*Material for this task*.
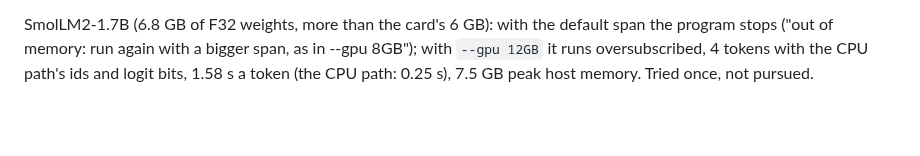
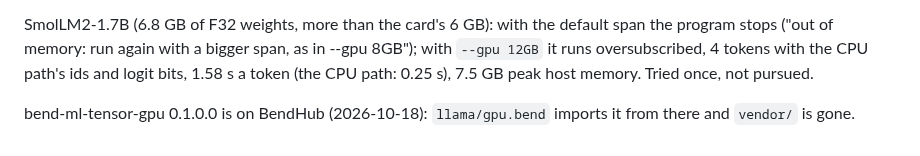
Before and after one commit to kvnloo/llama.bend, a Markdown page: NOTES.md, the part around the change. GitHub-like rendering; blank space fills up the shorter version.

Commit message:
NOTES: tensor-gpu from BendHub

```diff
--- a/NOTES.md
+++ b/NOTES.md
@@ -865,3 +865,5 @@ positions as one product) is what would amortize it, and generation has one row
 SmolLM2-1.7B (6.8 GB of F32 weights, more than the card's 6 GB): with the default span the program stops ("out of
 memory: run again with a bigger span, as in --gpu 8GB"); with `--gpu 12GB` it runs oversubscribed, 4 tokens with the CPU
 path's ids and logit bits, 1.58 s a token (the CPU path: 0.25 s), 7.5 GB peak host memory. Tried once, not pursued.
+
+bend-ml-tensor-gpu 0.1.0.0 is on BendHub (2026-10-18): `llama/gpu.bend` imports it from there and `vendor/` is gone.
```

*Goal of the exercise*. Your answer is all of the records restated word for word, pictures excluded.

*Exercise result*.
Before and after one commit to kvnloo/llama.bend, a Markdown page: NOTES.md, the part around the change. GitHub-like rendering; blank space fills up the shorter version.

Commit message:
NOTES: tensor-gpu from BendHub

```diff
--- a/NOTES.md
+++ b/NOTES.md
@@ -865,3 +865,5 @@ positions as one product) is what would amortize it, and generation has one row
 SmolLM2-1.7B (6.8 GB of F32 weights, more than the card's 6 GB): with the default span the program stops ("out of
 memory: run again with a bigger span, as in --gpu 8GB"); with `--gpu 12GB` it runs oversubscribed, 4 tokens with the CPU
 path's ids and logit bits, 1.58 s a token (the CPU path: 0.25 s), 7.5 GB peak host memory. Tried once, not pursued.
+
+bend-ml-tensor-gpu 0.1.0.0 is on BendHub (2026-10-18): `llama/gpu.bend` imports it from there and `vendor/` is gone.
```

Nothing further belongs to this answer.